A-Drive, the Security Check’s New Toy

Meet the new gadget making its debut in the Judea and Samaria region: a remote-controlled car set to help vehicle security checks at crossings

Date: 11/01/2011, 6:23 PM     Author: Idan Seger, Bamahane magazine

The IDF (Zahal)’s new toy is no children’s game. This week, the A-Drive, a miniature, remote-controlled car assisting with security checks on vehicles, was put into use in battalions operating crossings. And this new device may be what stops the next terrorist attack.
The new robot is crash-resistant and is connected to five small cameras which photograph the underside of vehicles coming to the crossings. This allows for a full 360 degree check of the vehicles. The toy car can examine every point of a vehicle and alerts forces in case of suspicious movement.

The machine was developed by GOC Ground Forces and was recently tested in by the Taoz battalion of the Military Police, station at the Te’enim crossing of the Judea and Samaria region. The option for widespread use in all other crossings of the Judea and Samaria region is still being tested.

Battalions stationed in crossings say that the “A-Drive” is an efficient and quick solution to a security check weak point, which until this point had not been looked into. According to Commander of the Taoz battalion, Lt. Col. Erez Raban, the bottom parts of a vehicle are typically used to smuggle weaponry and other materials used in warfare. Sometimes even illegal immigrants can be found hiding in specially-designed compartments in the space between the car and road.

As of today, Taoz battalion soldiers are stationed in 34 crossings in the Judea and Samaria region, some of which do not include inspection holes to check the undersides of vehicles. Even at crossings that have inspection holes, their inspection isn’t done too frequently because it causes traffic jams and risks the lives of the soldiers checking the bottom area of the car. However, the soldiers from the battalion hope that the new robot will significantly improve the ability.

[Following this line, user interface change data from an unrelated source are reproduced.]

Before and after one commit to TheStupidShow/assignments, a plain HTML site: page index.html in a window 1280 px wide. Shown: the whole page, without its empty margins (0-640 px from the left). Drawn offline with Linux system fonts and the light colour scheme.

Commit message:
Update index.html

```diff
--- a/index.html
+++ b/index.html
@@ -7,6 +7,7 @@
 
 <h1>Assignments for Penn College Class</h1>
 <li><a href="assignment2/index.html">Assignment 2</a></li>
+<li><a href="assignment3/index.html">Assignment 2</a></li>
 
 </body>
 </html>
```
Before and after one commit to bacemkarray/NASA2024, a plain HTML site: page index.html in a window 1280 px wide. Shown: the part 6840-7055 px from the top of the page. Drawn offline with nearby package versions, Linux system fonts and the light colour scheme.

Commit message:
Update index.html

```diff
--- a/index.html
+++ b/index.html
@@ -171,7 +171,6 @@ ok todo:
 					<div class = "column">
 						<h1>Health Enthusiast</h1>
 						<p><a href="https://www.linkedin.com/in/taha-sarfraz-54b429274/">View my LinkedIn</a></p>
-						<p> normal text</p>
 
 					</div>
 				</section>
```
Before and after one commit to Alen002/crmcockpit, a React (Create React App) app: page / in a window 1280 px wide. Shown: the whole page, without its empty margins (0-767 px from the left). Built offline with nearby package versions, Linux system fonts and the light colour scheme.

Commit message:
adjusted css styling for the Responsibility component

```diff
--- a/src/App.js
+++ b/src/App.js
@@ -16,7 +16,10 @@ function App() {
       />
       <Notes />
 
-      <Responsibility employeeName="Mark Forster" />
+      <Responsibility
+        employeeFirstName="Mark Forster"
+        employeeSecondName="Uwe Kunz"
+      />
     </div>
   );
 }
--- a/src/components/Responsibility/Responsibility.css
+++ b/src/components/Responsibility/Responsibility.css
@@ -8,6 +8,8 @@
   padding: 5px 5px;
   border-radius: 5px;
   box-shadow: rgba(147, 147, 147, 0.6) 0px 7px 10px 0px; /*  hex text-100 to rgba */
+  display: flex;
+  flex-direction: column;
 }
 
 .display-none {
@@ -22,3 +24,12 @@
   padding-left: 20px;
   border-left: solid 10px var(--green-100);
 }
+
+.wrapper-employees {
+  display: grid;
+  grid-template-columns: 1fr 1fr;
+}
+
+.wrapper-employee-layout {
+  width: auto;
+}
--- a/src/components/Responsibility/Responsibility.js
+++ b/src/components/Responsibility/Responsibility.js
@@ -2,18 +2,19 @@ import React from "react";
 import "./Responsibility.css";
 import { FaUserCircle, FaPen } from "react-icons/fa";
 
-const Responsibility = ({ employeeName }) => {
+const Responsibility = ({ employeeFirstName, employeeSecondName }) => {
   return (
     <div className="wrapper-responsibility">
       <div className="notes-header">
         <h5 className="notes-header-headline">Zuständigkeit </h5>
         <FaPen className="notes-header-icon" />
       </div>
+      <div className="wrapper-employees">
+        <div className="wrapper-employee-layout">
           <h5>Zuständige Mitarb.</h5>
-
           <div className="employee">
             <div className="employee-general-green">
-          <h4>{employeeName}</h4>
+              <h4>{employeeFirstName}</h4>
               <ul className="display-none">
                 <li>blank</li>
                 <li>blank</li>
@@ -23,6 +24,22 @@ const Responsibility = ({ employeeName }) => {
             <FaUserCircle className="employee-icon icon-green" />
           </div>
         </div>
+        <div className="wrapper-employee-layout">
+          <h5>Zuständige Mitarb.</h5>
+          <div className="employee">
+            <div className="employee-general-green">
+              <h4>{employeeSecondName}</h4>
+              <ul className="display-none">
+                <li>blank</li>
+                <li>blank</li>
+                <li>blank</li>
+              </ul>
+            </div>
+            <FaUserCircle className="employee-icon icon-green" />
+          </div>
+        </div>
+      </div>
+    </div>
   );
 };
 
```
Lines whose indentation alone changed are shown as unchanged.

“A lot of the times when there is no real danger, we don’t take the vehicle to be checked in the inspection hole,” says Lt. Col. Raban. “With the new robot, we can perform example inspections that will intimidate those wanting to smuggle weapons, etc. It’s likely that the number of smuggling incidents discovered will rise because of it.”